The winner must report the results of the match to the tournament director immediately after the end of the match and bring back the borrowed equipment, such as dice set and clock. The tournament director verifies the result and announces it on the tournament board. If a faulty result has been announced it can be corrected as long as the correction is made within a reasonable time, and neither of the players has started a subsequent match in the tournament.
Both players must keep an ongoing record of the score of the match and announce to each other the score of the match before each game. Before the start of the Crawford game, the players must announce the fact that it is the Crawford game to each other. If the players agree to do so, it is permitted to use a scoreboard that shows the length of the match, the score, the status of Crawford and such. Scoreboards must be used if the tournament director demands it. The players may keep the score on individual scorecards when a scoreboard is in use. It is the duty of both players to double-check both score-sheets / score-board before start and after completion of each game. In case of non-resolvable dispute about the score, the score-sheet of the trailing player in the match will be valid. During a break, it is both players´resonsibility to mark down the score and the remaining time of both players.
If a dispute arises between two players, they must leave dice, checkers, doubling cube, scorecards and other things untouched, while calling for the tournament director to settle the dispute. If a game clock is in use, it must be stopped. If one of the players is also the tournament director, the dispute must be settled by another tournament director attached to the tournament. If no other tournament director is attached to the tournament, the dispute must be settled according to § 5.2.
The players can appeal the decision of the tournament director, but this must be done immediately, while reversal of the decision is still possible. The appeal must be immediately processed by a tournament committee. The tournament committee can reverse the decision of the tournament director by a simple majority. This rule exhausts the player's right to appeals.
5.3 Non-compliance with the tournament rules
Non- compliance with the current tournament rules will put the party who failed to follow the rules at a disadvantage in the case of a dispute.
The tournament director as well as the tournament committee is obligated to collect relevant testimonies and statements. A player is always entitled to argue the facts and debate points concerning the rules. Spectators, except to report cheating, may testify only at the tournament director's request.

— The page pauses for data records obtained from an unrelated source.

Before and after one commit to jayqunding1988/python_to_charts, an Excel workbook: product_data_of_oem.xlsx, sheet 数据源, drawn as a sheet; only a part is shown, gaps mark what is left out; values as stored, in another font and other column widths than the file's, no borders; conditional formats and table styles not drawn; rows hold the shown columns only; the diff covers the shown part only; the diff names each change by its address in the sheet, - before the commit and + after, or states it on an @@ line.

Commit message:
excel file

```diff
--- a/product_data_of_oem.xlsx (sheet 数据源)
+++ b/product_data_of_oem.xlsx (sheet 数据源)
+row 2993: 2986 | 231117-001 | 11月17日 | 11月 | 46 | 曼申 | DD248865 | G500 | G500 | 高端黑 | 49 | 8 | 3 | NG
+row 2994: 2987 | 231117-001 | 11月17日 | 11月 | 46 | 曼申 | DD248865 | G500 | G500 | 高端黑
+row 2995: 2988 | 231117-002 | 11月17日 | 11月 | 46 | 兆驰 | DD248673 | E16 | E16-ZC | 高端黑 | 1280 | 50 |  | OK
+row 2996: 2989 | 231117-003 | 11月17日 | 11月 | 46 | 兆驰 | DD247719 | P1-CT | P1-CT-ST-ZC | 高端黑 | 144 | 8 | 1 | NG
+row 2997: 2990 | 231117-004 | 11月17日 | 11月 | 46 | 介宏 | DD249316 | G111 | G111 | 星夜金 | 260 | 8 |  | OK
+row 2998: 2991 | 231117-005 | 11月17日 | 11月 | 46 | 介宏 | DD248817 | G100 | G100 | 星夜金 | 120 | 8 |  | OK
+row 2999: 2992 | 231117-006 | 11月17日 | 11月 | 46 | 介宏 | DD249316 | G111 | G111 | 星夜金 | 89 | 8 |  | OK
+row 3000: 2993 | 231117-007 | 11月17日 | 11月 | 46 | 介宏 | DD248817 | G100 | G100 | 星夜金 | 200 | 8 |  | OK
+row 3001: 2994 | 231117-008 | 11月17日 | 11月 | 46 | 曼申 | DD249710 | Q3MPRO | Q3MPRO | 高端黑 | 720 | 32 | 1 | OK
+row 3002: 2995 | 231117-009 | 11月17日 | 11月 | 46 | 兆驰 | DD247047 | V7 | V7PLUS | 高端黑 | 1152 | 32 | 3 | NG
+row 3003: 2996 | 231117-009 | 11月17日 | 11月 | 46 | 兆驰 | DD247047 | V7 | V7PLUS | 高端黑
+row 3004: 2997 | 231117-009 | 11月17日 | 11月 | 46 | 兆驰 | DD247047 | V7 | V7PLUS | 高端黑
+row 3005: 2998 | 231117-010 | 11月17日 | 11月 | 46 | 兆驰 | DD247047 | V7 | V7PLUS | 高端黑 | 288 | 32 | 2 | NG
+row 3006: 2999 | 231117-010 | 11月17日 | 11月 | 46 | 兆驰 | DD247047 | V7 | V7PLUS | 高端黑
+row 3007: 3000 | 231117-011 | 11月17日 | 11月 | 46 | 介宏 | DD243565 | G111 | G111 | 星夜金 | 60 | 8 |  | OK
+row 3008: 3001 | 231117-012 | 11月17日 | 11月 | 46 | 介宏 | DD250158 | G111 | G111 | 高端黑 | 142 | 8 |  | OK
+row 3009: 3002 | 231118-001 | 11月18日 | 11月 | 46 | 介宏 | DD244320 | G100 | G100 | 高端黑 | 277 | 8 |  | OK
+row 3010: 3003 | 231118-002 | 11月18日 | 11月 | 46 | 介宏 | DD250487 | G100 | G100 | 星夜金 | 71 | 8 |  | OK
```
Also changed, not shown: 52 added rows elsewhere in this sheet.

5.5 The player's reporting rights
A player can report the decision of the tournament committee to the WBA/EBGT board, according to established guidelines, in order for a principle ruling to be made and a precedent on the matter to be established. The WBA/EBGT board can impose sanctions by authority of the current tournament rules or other rules.
5.6 The reporting duties of the tournament director and the tournament committee
Any decision in a dispute must be reported to the WBA/EBGT board immediately after the completion of the tournament. The report must contain a description of the course of events and the reasons for the ruling.